BERLIN (Reuters) - The president of Germany’s Bundesbank said on Thursday there was no reason for “irrational inflationary fears” and dismissed suggestions of a danger of the euro zone falling into deflation, echoing the European Central Bank’s outlook.
Jens Weidmann also urged France to live up to its function as a role model and show its peers how to restore economic competitiveness, saying it was decisive for the recovery of the whole the euro zone.
A member of the ECB’s governing council who tends to take a more hawkish view than many of his peers, Weidmann backed the ECB’s expansionary policy stance citing subdued price and economic developments in the euro zone.
His comments suggest that opinions on the council seem less divergent than for example last year, when Weidmann argued against aggressive interest rate cuts.
More harmonized views within the council could bode well for policy decisions as the ECB considers further non-standard measures, having almost depleted its conventional tool box.
“I fully agree with my colleague Mario Draghi that there is no reason to cultivate irrational inflationary fears,” Weidmann said in a speech in Berlin, adding that the euro zone was also not about to fall into a deflationary scenario.
Many analysts and international organizations are, however, more concerned of the 18-country bloc falling into a spiral of decreasing prices.
The International Monetary Fund on Wednesday flagged deflation as a rising risk, with Christine Lagarde describing it as an “ogre that must be fought decisively”.
The ECB cut its main refinancing rate to a record low of 0.25 percent in November after inflation fell to 0.7 percent in October.

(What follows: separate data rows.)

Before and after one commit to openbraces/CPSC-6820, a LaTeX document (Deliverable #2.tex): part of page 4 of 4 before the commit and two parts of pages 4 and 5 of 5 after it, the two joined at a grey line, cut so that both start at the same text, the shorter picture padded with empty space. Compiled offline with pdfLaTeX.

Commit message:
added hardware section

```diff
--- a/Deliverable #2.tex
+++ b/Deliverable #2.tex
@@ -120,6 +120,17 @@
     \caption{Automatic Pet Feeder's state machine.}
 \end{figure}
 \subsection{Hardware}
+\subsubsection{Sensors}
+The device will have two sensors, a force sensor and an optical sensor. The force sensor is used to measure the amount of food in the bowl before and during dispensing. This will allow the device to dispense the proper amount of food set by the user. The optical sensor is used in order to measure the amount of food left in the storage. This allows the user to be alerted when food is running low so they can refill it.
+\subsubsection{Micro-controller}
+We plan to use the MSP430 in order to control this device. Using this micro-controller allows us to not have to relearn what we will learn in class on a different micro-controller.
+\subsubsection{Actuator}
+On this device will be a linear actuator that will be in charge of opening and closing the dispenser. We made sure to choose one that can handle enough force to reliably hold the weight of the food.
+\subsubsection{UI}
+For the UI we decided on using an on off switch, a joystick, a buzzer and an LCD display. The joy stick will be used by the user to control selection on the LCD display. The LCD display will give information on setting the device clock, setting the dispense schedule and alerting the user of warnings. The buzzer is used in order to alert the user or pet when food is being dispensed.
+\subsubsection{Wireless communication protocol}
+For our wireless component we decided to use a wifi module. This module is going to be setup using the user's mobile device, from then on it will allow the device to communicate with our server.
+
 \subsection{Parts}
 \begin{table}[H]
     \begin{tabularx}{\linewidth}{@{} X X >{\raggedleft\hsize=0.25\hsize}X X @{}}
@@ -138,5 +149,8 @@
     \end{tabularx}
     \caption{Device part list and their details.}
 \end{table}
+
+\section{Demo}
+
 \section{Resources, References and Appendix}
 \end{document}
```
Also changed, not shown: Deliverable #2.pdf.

It has picked up slightly since.
Weidmann, however, reiterated his concern about keeping interest rates at low levels for a long time, saying ultra-loose policy cannot become “permanent therapy” for the ailing economy.
Low rates carried risks, including easing pressure on companies to adjust their business models, squeezing margins, and potentially leading to exaggerated real estate prices.
Overall, economic prospects looked brighter than last year and some of the countries hit hardest by the crisis were making good progress, Weidmann said.
“The leading group already has the goal line in sight, while others still have some distance to cover,” he said, adding that during the heated phase of the crisis the focus had been on the periphery countries, and now France had to do its part.
“France is decisive for the euro zone,” Weidmann said in a question and answer session after the speech.
“France has lost some of its competitiveness. I’d hope that France, as one of the largest countries in the euro zone, would live up to its position as a role model,” he added.
On Wednesday, German Foreign Minister Frank-Walter Steinmeier praised French President Francois Hollande’s plans for spending cuts and tax relief for business as courageous, following in the mould of Germany revitalizing its economy a decade ago with welfare reforms.
Berlin has been discreetly encouraging Hollande, dogged by a lackluster economy and high unemployment, to take such steps since the Socialist became president in 2012.
Turning to bailout measures, Weidmann re-introduced the idea that euro zone government debt could include a clause of automatically extending maturities by three years when a country receives loans from the European bailout fund.
Asked if he could imagine switching to a commercial bank at some point with a big salary like his predecessor Axel Weber, who became UBS chairman, Weidmann seemed baffled by the question: “I‘m very happy doing what I‘m doing now. The Bundesbank is just a great institution.”
“I’d like to stay there. If it’s possible to have a second eight-year term then I’d be happy to stay.”
Writing by Eva Taylor; Editing by Alison Williams